Records from a collection:
· · · ·
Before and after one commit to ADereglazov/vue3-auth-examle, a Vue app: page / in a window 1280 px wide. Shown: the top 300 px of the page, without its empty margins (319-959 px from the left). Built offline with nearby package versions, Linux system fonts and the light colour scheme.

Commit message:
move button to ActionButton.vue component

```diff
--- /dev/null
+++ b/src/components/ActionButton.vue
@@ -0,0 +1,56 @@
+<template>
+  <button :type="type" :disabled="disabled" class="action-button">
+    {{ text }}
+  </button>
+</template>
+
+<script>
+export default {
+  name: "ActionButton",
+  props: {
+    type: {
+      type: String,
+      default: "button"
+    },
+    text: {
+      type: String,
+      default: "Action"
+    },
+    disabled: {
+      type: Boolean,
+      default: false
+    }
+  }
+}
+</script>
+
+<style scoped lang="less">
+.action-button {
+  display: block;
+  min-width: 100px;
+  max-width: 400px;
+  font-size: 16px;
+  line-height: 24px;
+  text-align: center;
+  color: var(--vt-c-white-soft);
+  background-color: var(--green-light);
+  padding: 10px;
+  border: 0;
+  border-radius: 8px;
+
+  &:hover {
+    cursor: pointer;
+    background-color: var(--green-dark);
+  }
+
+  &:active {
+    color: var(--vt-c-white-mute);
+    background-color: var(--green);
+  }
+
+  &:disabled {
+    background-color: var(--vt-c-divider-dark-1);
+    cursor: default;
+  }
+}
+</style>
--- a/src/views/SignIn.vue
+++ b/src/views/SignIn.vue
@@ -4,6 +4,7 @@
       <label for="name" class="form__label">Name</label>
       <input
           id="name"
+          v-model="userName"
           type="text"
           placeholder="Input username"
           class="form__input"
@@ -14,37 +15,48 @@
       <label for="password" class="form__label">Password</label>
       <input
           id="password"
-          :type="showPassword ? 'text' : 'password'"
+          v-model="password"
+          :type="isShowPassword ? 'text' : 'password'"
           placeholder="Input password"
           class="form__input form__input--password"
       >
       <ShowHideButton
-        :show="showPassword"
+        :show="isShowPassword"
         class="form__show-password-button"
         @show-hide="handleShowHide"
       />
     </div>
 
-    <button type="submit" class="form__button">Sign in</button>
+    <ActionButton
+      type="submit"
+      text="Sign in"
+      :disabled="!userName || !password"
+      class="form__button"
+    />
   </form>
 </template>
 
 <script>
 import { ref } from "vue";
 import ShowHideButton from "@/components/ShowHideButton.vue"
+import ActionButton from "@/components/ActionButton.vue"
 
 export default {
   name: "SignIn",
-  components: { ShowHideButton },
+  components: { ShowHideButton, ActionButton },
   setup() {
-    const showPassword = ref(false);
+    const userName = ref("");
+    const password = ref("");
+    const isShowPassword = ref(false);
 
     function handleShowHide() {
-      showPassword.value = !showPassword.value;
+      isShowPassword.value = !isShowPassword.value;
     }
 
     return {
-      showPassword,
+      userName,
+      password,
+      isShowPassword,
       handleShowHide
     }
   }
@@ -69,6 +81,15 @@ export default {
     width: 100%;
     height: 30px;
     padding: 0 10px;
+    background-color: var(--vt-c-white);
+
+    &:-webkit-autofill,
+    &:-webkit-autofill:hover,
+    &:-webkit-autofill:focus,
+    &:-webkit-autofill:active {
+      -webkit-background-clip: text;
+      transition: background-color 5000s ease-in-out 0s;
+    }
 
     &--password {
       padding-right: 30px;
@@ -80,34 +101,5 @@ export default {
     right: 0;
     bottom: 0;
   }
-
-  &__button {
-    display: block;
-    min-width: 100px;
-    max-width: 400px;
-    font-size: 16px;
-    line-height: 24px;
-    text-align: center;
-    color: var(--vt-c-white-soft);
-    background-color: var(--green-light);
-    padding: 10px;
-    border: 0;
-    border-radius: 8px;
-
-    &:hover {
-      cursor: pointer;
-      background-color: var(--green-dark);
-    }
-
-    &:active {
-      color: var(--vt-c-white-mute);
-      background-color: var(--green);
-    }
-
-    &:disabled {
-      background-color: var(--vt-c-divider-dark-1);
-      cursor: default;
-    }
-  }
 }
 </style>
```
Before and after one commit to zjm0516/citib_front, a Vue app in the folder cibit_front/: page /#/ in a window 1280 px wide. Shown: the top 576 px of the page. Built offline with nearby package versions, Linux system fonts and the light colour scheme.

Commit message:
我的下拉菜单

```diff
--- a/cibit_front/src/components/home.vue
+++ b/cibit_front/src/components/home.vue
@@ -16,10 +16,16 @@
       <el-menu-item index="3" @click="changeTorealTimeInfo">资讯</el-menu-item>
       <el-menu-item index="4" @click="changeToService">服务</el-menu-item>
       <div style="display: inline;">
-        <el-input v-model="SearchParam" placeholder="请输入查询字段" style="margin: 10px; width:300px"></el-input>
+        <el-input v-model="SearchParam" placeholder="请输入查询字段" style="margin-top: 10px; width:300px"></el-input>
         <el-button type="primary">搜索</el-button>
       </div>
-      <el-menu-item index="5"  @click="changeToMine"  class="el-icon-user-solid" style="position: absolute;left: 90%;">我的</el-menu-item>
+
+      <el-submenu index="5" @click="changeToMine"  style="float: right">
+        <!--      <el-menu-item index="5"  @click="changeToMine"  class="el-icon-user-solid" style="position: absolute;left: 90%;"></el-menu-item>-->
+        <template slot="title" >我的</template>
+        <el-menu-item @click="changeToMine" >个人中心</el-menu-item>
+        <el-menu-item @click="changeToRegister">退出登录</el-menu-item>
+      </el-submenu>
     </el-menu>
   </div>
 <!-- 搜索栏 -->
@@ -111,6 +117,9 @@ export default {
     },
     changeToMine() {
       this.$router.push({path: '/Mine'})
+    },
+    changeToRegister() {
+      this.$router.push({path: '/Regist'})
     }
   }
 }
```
· · · ·
What to produce:
Count, in the records above, the lines that include "model", and give the number with nothing added.

Solved problem:
4